When a woman extends her hand for you to shake it, then you shake her hand. You do not turn it up and kiss it. And it is just so creepy. Because, you know, I handed it at this angle. I handed it at the handshake angle and so I’m not giving it to you to do whatever you want with it. I’m not loaning it to you. It’s like if somebody borrowed your lawnmower and you’re assuming they’re going to use it to mow their lawn. You don’t want to find out later they put it in the ocean!
—Paula Poundstone (NPR’s Wait…Wait…Don’t Tell Me!)
I can’t be the only one whose panties just get soaked at the sound of Patrick Stump’s voice.
I don’t know if this was already done before but I feel like I need to do this, so idk, and this was before a thing that a friend of mine wanted me to do for him, so idk, I wanted to post it here
my babies are canon<3333
At a recent public event, the actress, Olivia Olson, who voices Marceline on the show Adventure Time, revealed it is official canon that Princess Bubblegum and Marceline used to date. She learned this in a conversation with Pendleton Ward, the show’s creator. Here’s the video evidence.
To celebrate their relationship through our favorite fan art, click here!
Canon means something that happens within the media in question. Until it’s mentioned in an episode, I wouldn’t hold our breaths.
I used to really hate the scene in CA:TFA where Peggy storms off after catching Steve and Pvt Lorraine, you know, the one where Steve accuses Peggy of fucking Howard. I used to want to scream “MY BB STEVE WOULD NEVER” because Steve ugh stop being an idiot you’re better than this. But I started thinking about it and honestly, no matter what excuses my gut wants to make, Steve is clearly not better than this. He has some shitty attitudes that he falls back on in moments of weakness. My fave is problematic in a way that makes sense, but he’s called out on it, and I like that better.
(Although tbh, I wish there had been a scene where Steve explicitly apologizes for being a jerk,
along with more Howling Commandos footage.)
People tend to be quick to forget what it’s like to have it tough when they have it easy, and I think this is a scene where Steve really forgot where he came from. Steve had the super-soldier serum magically to turn him into the “ideal man,” and suddenly, for the first time in his life, he’s taken seriously. He’s riding high on people rewarding his bravery instead of bashing his face in for it.
But Peggy? Peggy’s exactly the same as she was before she met Steve. She still has to work twice as hard as her colleagues to get maybe half the recognition. She has to prove to her superiors that she deserves her job every single day. She has to fight for her place in the military structure, for the assignments she’s more than capable of doing. She’s put blood, sweat, and tears into her work, and she thought she found a kindred spirit in Steve. Not only that, but she wants to believe that Steve is better than everyone else. After all, if there’s one man like Steve, and if Steve can find people he trusts, maybe there are actually more men like Steve, and maybe things are starting to look up for Peggy.

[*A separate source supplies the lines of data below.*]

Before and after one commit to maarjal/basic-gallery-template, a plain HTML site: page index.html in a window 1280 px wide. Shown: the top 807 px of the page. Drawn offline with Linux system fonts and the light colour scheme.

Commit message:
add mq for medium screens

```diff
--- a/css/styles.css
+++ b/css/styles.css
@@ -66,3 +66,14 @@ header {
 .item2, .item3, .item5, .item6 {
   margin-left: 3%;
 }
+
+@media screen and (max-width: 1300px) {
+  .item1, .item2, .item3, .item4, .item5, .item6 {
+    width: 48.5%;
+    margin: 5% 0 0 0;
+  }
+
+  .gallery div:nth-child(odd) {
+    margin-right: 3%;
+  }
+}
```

So when Steve pulls that shit, she’s just disappointed.
People have been treating him like a Perfect Soldier, i.e., a Real Man (TM) for months now. They’ve had him acting the part for so long that he probably started to believe it. Before, he became accustomed to being trampled over, shoved to the side, overlooked, etc., so he’s not used to having the power to hurt people. I don’t even think it occurred to him that’s a thing that could happen after the serum. He assumed that he could stay the same by acting according to what he feels is right based on how people are treating him (like he always has). What Steve failed to notice is that by nature of receiving his new body and the superhuman physical power that came with it, he was also given incredible amounts of social power, such that the world is no longer picking fights with him. He has to learn that he’s not always in the right just by nature of who he is anymore. And Steve fucks it up, not because Steve himself is a failure or a bad person, but because he forgets.
Because you don’t just become a good person because someone tells you that you have the capacity for it. A good
manperson is not something you are simply by nature of being. It’s not even about making a choice to be a good man, or wanting to be one. It’s a series of choices that you have to be continually making.
So THANK GOD for Peggy standing up to Steve, for getting in his face and saying, “check yourself before you wreck yourself, Rogers.”
I love this in particular for the point about suddenly having privilege when before he had none. (Like those anecdotes from men who discover, after transitioning from female, that they’re treated differently all of a sudden, getting told their work is better than “their sister’s,” etc.) Like, I enjoy fanon’s Social Justice Steve Rogers, but I like him better when he is still in the process of becoming a better person. I like the idea that he occasionally says clueless stuff around Sam about, like, but race doesn’t really matter it’s all about the inside and Sam is like “… No, Steve, the fact that I’m black is in fact something that matters in lots of ways,” that kind of thing. Where he takes over a task for a veteran with a prosthetic arm because he’s big and fast and uses those abilities without thinking before being reminded that she can, in fact, do it for herself.
And what makes that version of Steve Rogers great in my head is that, when he fucks up and does something problematic and gets called on it, he goes “oh, shit, I’d better work on that.”
anyway A+ meta would incorporate into characterization again